Objective: To evaluate the prognostic characteristics of body mass index (BMI) and standard exercise test variables in a consecutive series of patients with mild to moderate congestive heart failure (CHF) referred for standard exercise tests.
Background: Controversy exists regarding the prognostic importance of BMI, etiology, and exercise test variables in patients with CHF.
Methods: All patients referred for evaluation at two university-affiliated Veterans Affairs Medical Centers who underwent treadmill tests for clinical indications between 1987 and 2000 were determined to be dead or alive using the Social Security Death Index after a mean 6 years follow-up. Clinical and exercise test variables were collected prospectively according to standard definitions; testing and data management were performed in a standardized fashion using a computer-assisted protocol. Survival analysis was performed using all-cause mortality as the endpoint for follow-up.
Results: A total of 522 patients with a history and clinical findings of CHF underwent exercise testing. Forty-two percent died during the follow-up period, for an average annual mortality of 6.7%. Cox proportional hazards model chose peak metabolic equivalents (METs), BMI, age, and ischemic etiology in rank order as independently and significantly associated with time to death. A score based on these variables classified patients into low (2% annual mortality), medium (5.2%), and high-risk groups (7% annual mortality).

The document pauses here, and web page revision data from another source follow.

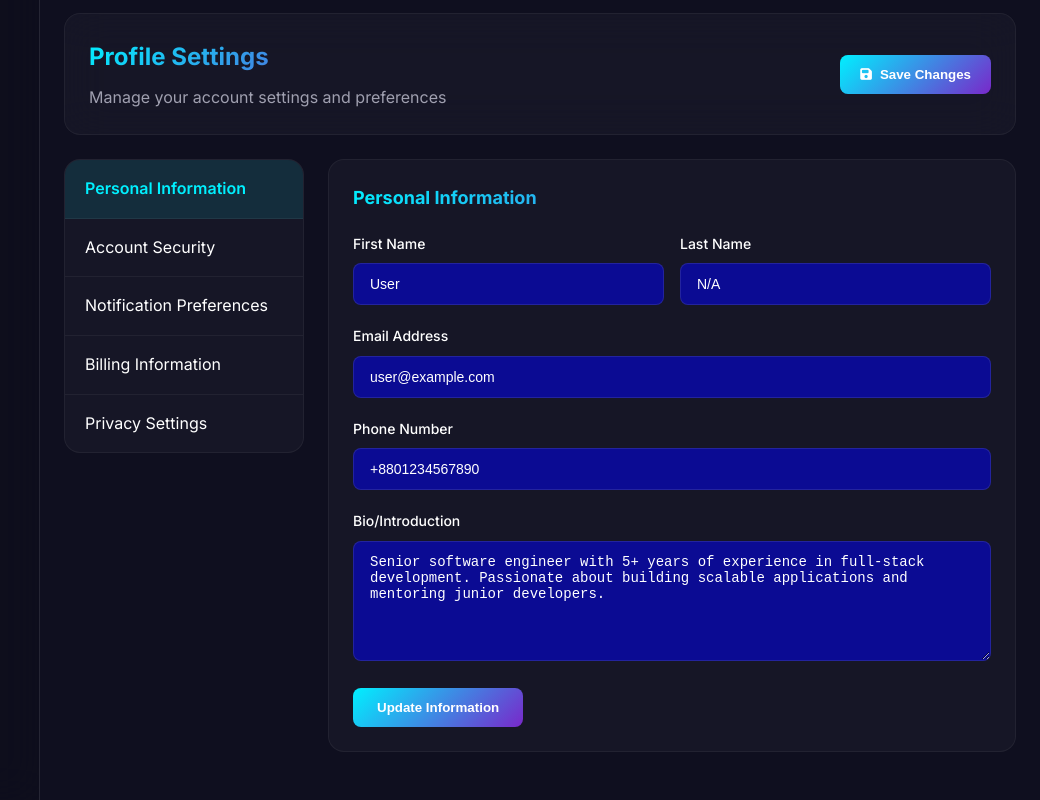
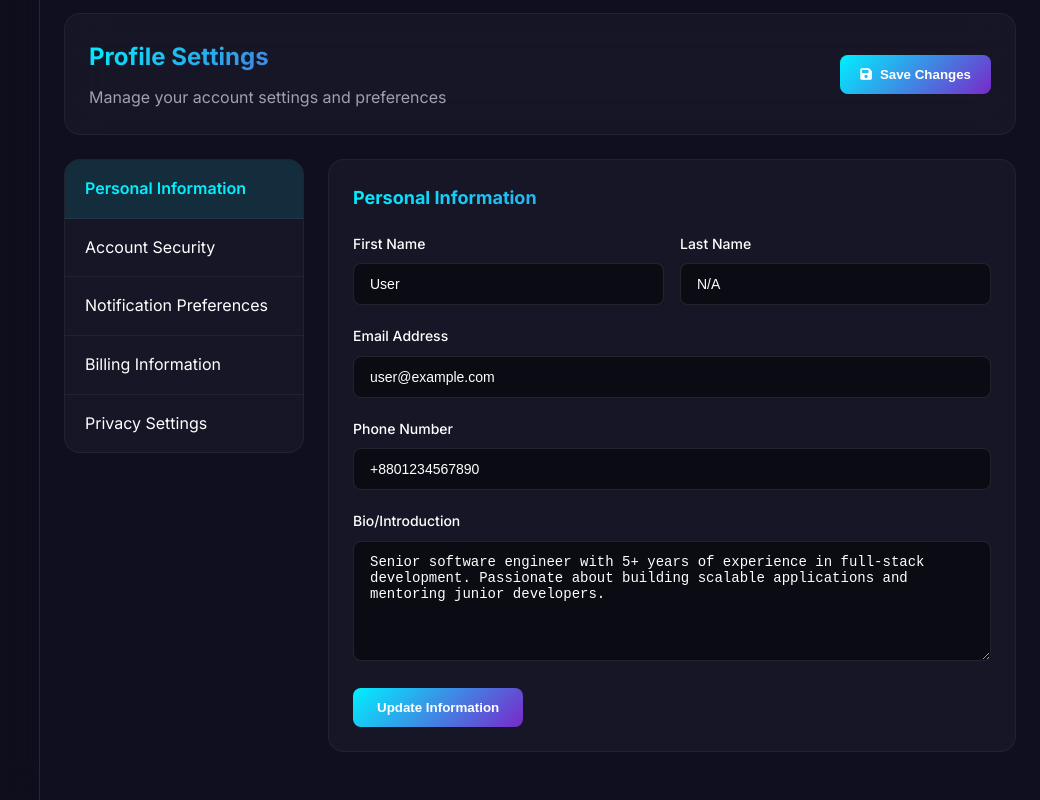
Before and after one commit to 0xanondo-07/ConfidenSee, a plain HTML site: page dash.html in a window 1280 px wide. Shown: the part 1577-2377 px from the top of the page, without its empty margins (240-1280 px from the left). Drawn offline with Linux system fonts and the light colour scheme.

Commit message:
Update dash.html

```diff
--- a/dash.html
+++ b/dash.html
@@ -1393,7 +1393,7 @@
     .form-group textarea {
       width: 100%;
       padding: 12px 16px;
-      background: rgba(0, 0, 255, 0.5);
+      background: rgba(0, 0, 0, 0.5);
       border: 1px solid rgba(255, 255, 255, 0.1);
       border-radius: 8px;
       font-size: 14px;
```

Conclusion: Standard exercise testing and BMI can be used to estimate prognosis in outpatients with heart failure. A score incorporating METs, BMI, age, and etiology efficiently stratified these patients. BMI was chosen by the survival analysis, confirming its surprising inverse relationship to prognosis in CHF patients (i.e., heavier patients do better).